■ WORK INSTRUCTIONS ■
Every line of the listing must be reproduced as it stands. Leave the images behind.

.....

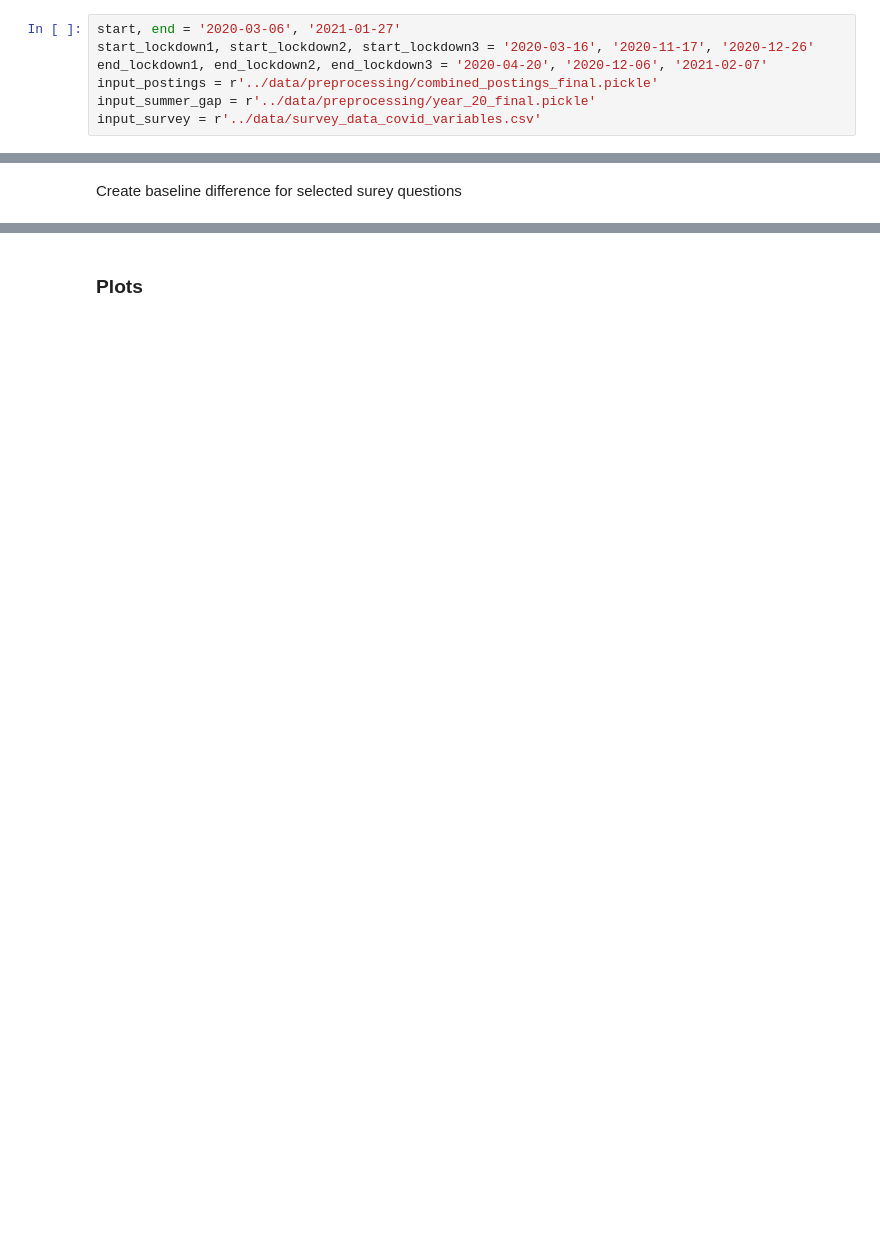
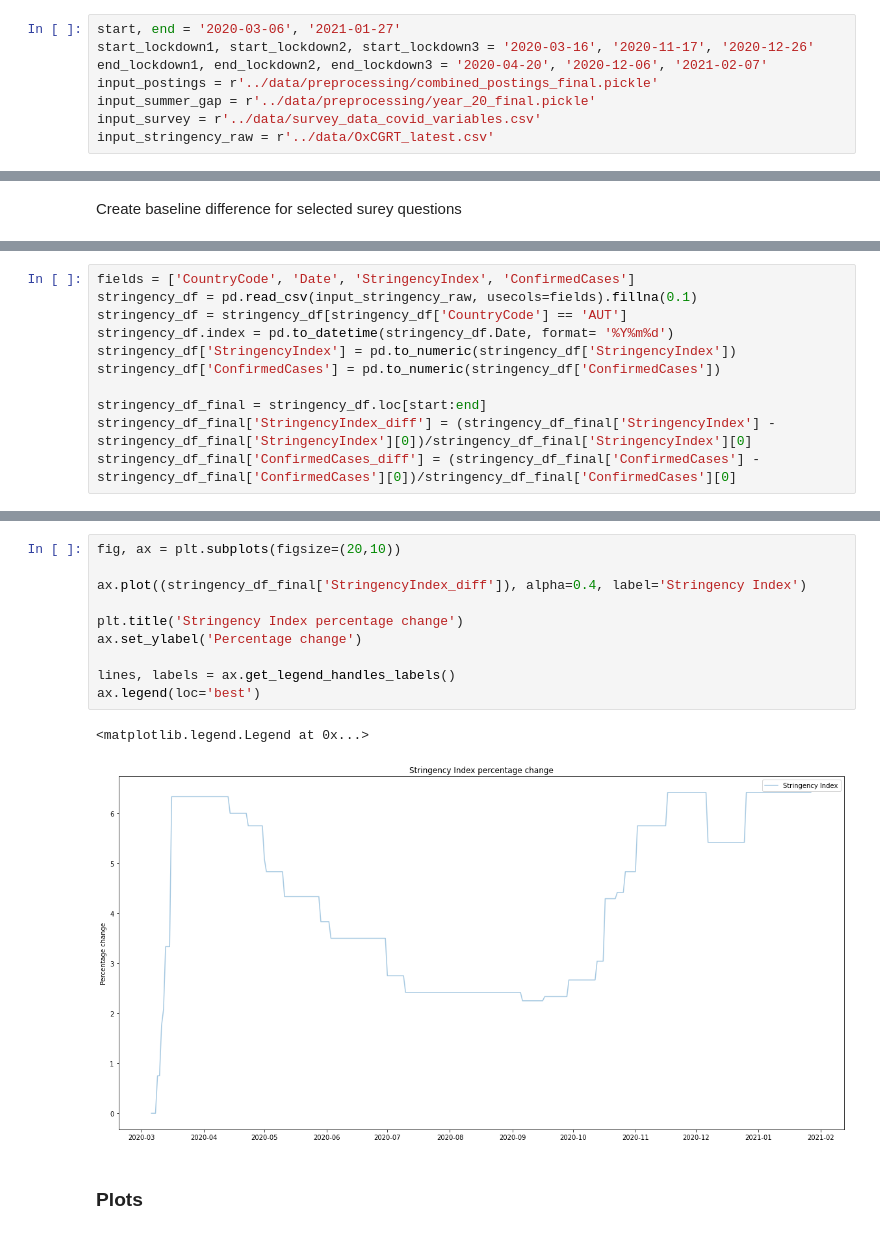
Before and after one commit to nostromo7/IPDS_standardforum, a Jupyter notebook: code/analysis.ipynb, the cells around one changed output, grey strips where cells are left out. Cells and saved outputs as stored; diff of their text form; blank space fills up the shorter version.

```diff
--- a/code/analysis.ipynb
+++ b/code/analysis.ipynb
@@ -10,6 +12,7 @@ end_lockdown1, end_lockdown2, end_lockdown3 = '2020-04-20', '2020-12-06', '2021-
 input_postings = r'../data/preprocessing/combined_postings_final.pickle'
 input_summer_gap = r'../data/preprocessing/year_20_final.pickle'
 input_survey = r'../data/survey_data_covid_variables.csv'
+input_stringency_raw = r'../data/OxCGRT_latest.csv'
 # %% [markdown]
 ### Load datasets
 # %% [markdown]
@@ -107,0 +188,11 @@ survey_grouped['baseline_diff_05'].plot()
+# %%
+fields = ['CountryCode', 'Date', 'StringencyIndex', 'ConfirmedCases']
+stringency_df = pd.read_csv(input_stringency_raw, usecols=fields).fillna(0.1)
+stringency_df = stringency_df[stringency_df['CountryCode'] == 'AUT']
+stringency_df.index = pd.to_datetime(stringency_df.Date, format= '%Y%m%d')
+stringency_df['StringencyIndex'] = pd.to_numeric(stringency_df['StringencyIndex'])
+stringency_df['ConfirmedCases'] = pd.to_numeric(stringency_df['ConfirmedCases'])
+
+stringency_df_final = stringency_df.loc[start:end]
+stringency_df_final['StringencyIndex_diff'] = (stringency_df_final['StringencyIndex'] - stringency_df_final['StringencyIndex'][0])/stringency_df_final['StringencyIndex'][0]
+stringency_df_final['ConfirmedCases_diff'] = (stringency_df_final['ConfirmedCases'] - stringency_df_final['ConfirmedCases'][0])/stringency_df_final['ConfirmedCases'][0]
@@ -108,2 +210,15 @@ survey_grouped['baseline_diff_05'].plot()
+# %%
+fig, ax = plt.subplots(figsize=(20,10))
+
+ax.plot((stringency_df_final['StringencyIndex_diff']), alpha=0.4, label='Stringency Index')
+
+plt.title('Stringency Index percentage change')
+ax.set_ylabel('Percentage change')
+
+lines, labels = ax.get_legend_handles_labels()
+ax.legend(loc='best')
+# %% [output]
+<matplotlib.legend.Legend at 0x...>
+[figure, added]
 # %% [markdown]
 ### Plots
```
Also changed, not shown: parts of 24 cells of this notebook.
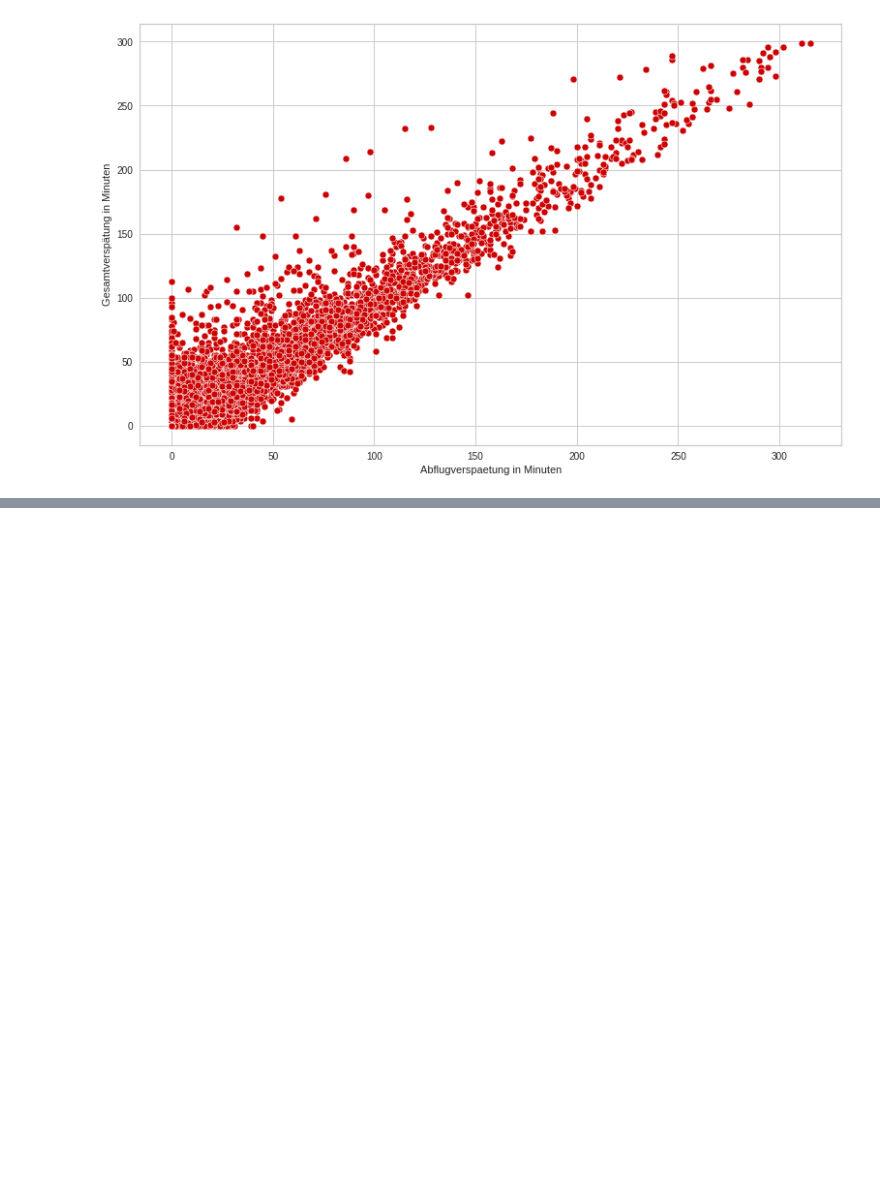
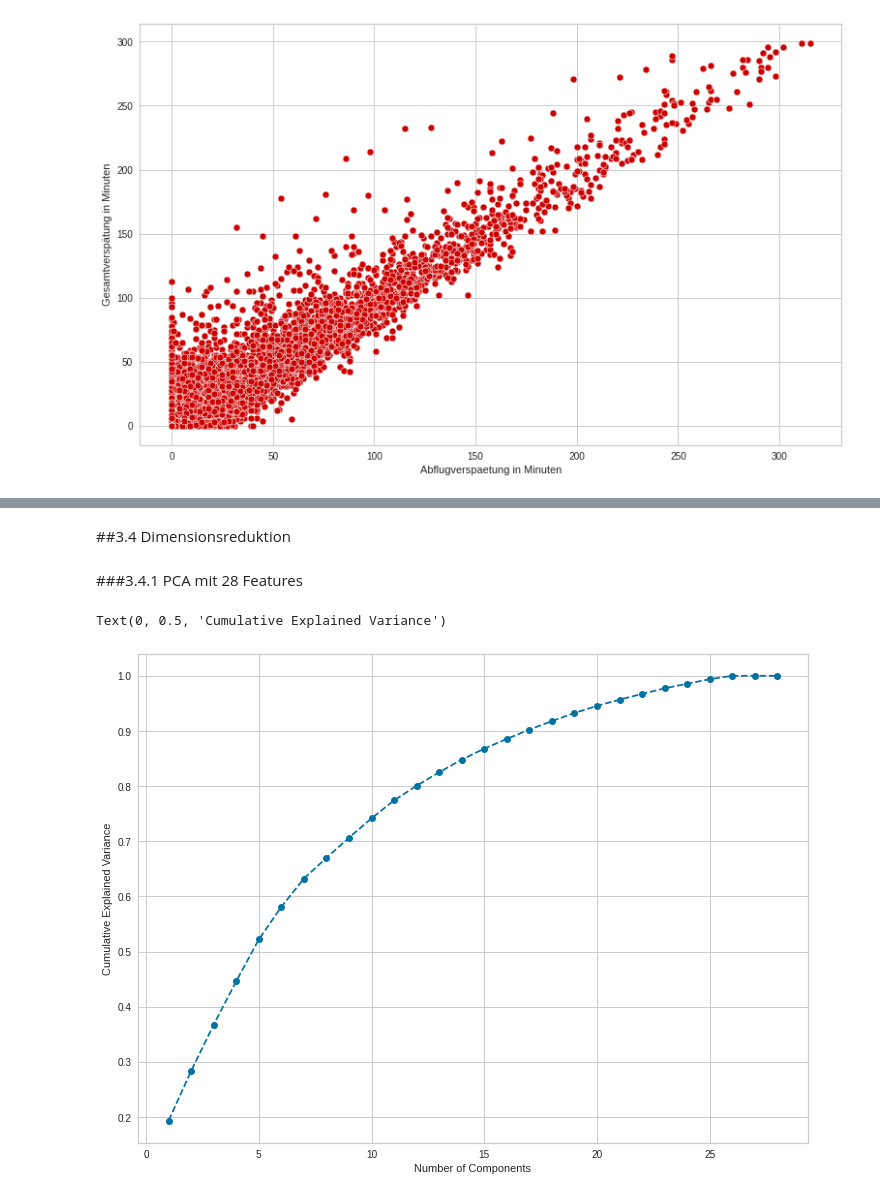
Before and after one commit to AliceKitchkin/Unsupervised-Machine-Learning, a Jupyter notebook: AirlinePassengerSatisfaction.ipynb, the cells around one changed output, grey strips where cells are left out. Saved outputs shown, nothing was run; the diff lists cells and outputs as text; code cells hidden in the pictures; blank space fills up the shorter version.

```diff
--- a/AirlinePassengerSatisfaction.ipynb
+++ b/AirlinePassengerSatisfaction.ipynb
@@ -418,0 +425,3 @@ sns.scatterplot(x=data_final['Abflugverspaetung in Minuten'], y=data_final['Gesa
+# %%
+scaler = StandardScaler()
+data_scaled = pd.DataFrame(scaler.fit_transform(data_final), columns = data_final.columns)
@@ -418,0 +444,16 @@ sns.scatterplot(x=data_final['Abflugverspaetung in Minuten'], y=data_final['Gesa
+# %% [markdown]
+##3.4 Dimensionsreduktion
+# %% [markdown]
+###3.4.1 PCA mit 28 Features
+# %%
+pca28 = PCA()
+pca28.fit(data_scaled)
+
+#50% meiner Features machen 80% meiner Varianz aus
+plt.figure(figsize=(12, 9))
+plt.plot(range(1, 29), pca28.explained_variance_ratio_.cumsum(), marker='o', linestyle='--')
+plt.xlabel('Number of Components')
+plt.ylabel('Cumulative Explained Variance')
+# %% [output]
+Text(0, 0.5, 'Cumulative Explained Variance')
+[figure, added]
```
Also changed, not shown: parts of 18 cells of this notebook.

.....

■ FINAL ANSWER ■
Before and after one commit to nostromo7/IPDS_standardforum, a Jupyter notebook: code/analysis.ipynb, the cells around one changed output, grey strips where cells are left out. Cells and saved outputs as stored; diff of their text form; blank space fills up the shorter version.

```diff
--- a/code/analysis.ipynb
+++ b/code/analysis.ipynb
@@ -10,6 +12,7 @@ end_lockdown1, end_lockdown2, end_lockdown3 = '2020-04-20', '2020-12-06', '2021-
 input_postings = r'../data/preprocessing/combined_postings_final.pickle'
 input_summer_gap = r'../data/preprocessing/year_20_final.pickle'
 input_survey = r'../data/survey_data_covid_variables.csv'
+input_stringency_raw = r'../data/OxCGRT_latest.csv'
 # %% [markdown]
 ### Load datasets
 # %% [markdown]
@@ -107,0 +188,11 @@ survey_grouped['baseline_diff_05'].plot()
+# %%
+fields = ['CountryCode', 'Date', 'StringencyIndex', 'ConfirmedCases']
+stringency_df = pd.read_csv(input_stringency_raw, usecols=fields).fillna(0.1)
+stringency_df = stringency_df[stringency_df['CountryCode'] == 'AUT']
+stringency_df.index = pd.to_datetime(stringency_df.Date, format= '%Y%m%d')
+stringency_df['StringencyIndex'] = pd.to_numeric(stringency_df['StringencyIndex'])
+stringency_df['ConfirmedCases'] = pd.to_numeric(stringency_df['ConfirmedCases'])
+
+stringency_df_final = stringency_df.loc[start:end]
+stringency_df_final['StringencyIndex_diff'] = (stringency_df_final['StringencyIndex'] - stringency_df_final['StringencyIndex'][0])/stringency_df_final['StringencyIndex'][0]
+stringency_df_final['ConfirmedCases_diff'] = (stringency_df_final['ConfirmedCases'] - stringency_df_final['ConfirmedCases'][0])/stringency_df_final['ConfirmedCases'][0]
@@ -108,2 +210,15 @@ survey_grouped['baseline_diff_05'].plot()
+# %%
+fig, ax = plt.subplots(figsize=(20,10))
+
+ax.plot((stringency_df_final['StringencyIndex_diff']), alpha=0.4, label='Stringency Index')
+
+plt.title('Stringency Index percentage change')
+ax.set_ylabel('Percentage change')
+
+lines, labels = ax.get_legend_handles_labels()
+ax.legend(loc='best')
+# %% [output]
+<matplotlib.legend.Legend at 0x...>
+[figure, added]
 # %% [markdown]
 ### Plots
```
Also changed, not shown: parts of 24 cells of this notebook.
Before and after one commit to AliceKitchkin/Unsupervised-Machine-Learning, a Jupyter notebook: AirlinePassengerSatisfaction.ipynb, the cells around one changed output, grey strips where cells are left out. Saved outputs shown, nothing was run; the diff lists cells and outputs as text; code cells hidden in the pictures; blank space fills up the shorter version.

```diff
--- a/AirlinePassengerSatisfaction.ipynb
+++ b/AirlinePassengerSatisfaction.ipynb
@@ -418,0 +425,3 @@ sns.scatterplot(x=data_final['Abflugverspaetung in Minuten'], y=data_final['Gesa
+# %%
+scaler = StandardScaler()
+data_scaled = pd.DataFrame(scaler.fit_transform(data_final), columns = data_final.columns)
@@ -418,0 +444,16 @@ sns.scatterplot(x=data_final['Abflugverspaetung in Minuten'], y=data_final['Gesa
+# %% [markdown]
+##3.4 Dimensionsreduktion
+# %% [markdown]
+###3.4.1 PCA mit 28 Features
+# %%
+pca28 = PCA()
+pca28.fit(data_scaled)
+
+#50% meiner Features machen 80% meiner Varianz aus
+plt.figure(figsize=(12, 9))
+plt.plot(range(1, 29), pca28.explained_variance_ratio_.cumsum(), marker='o', linestyle='--')
+plt.xlabel('Number of Components')
+plt.ylabel('Cumulative Explained Variance')
+# %% [output]
+Text(0, 0.5, 'Cumulative Explained Variance')
+[figure, added]
```
Also changed, not shown: parts of 18 cells of this notebook.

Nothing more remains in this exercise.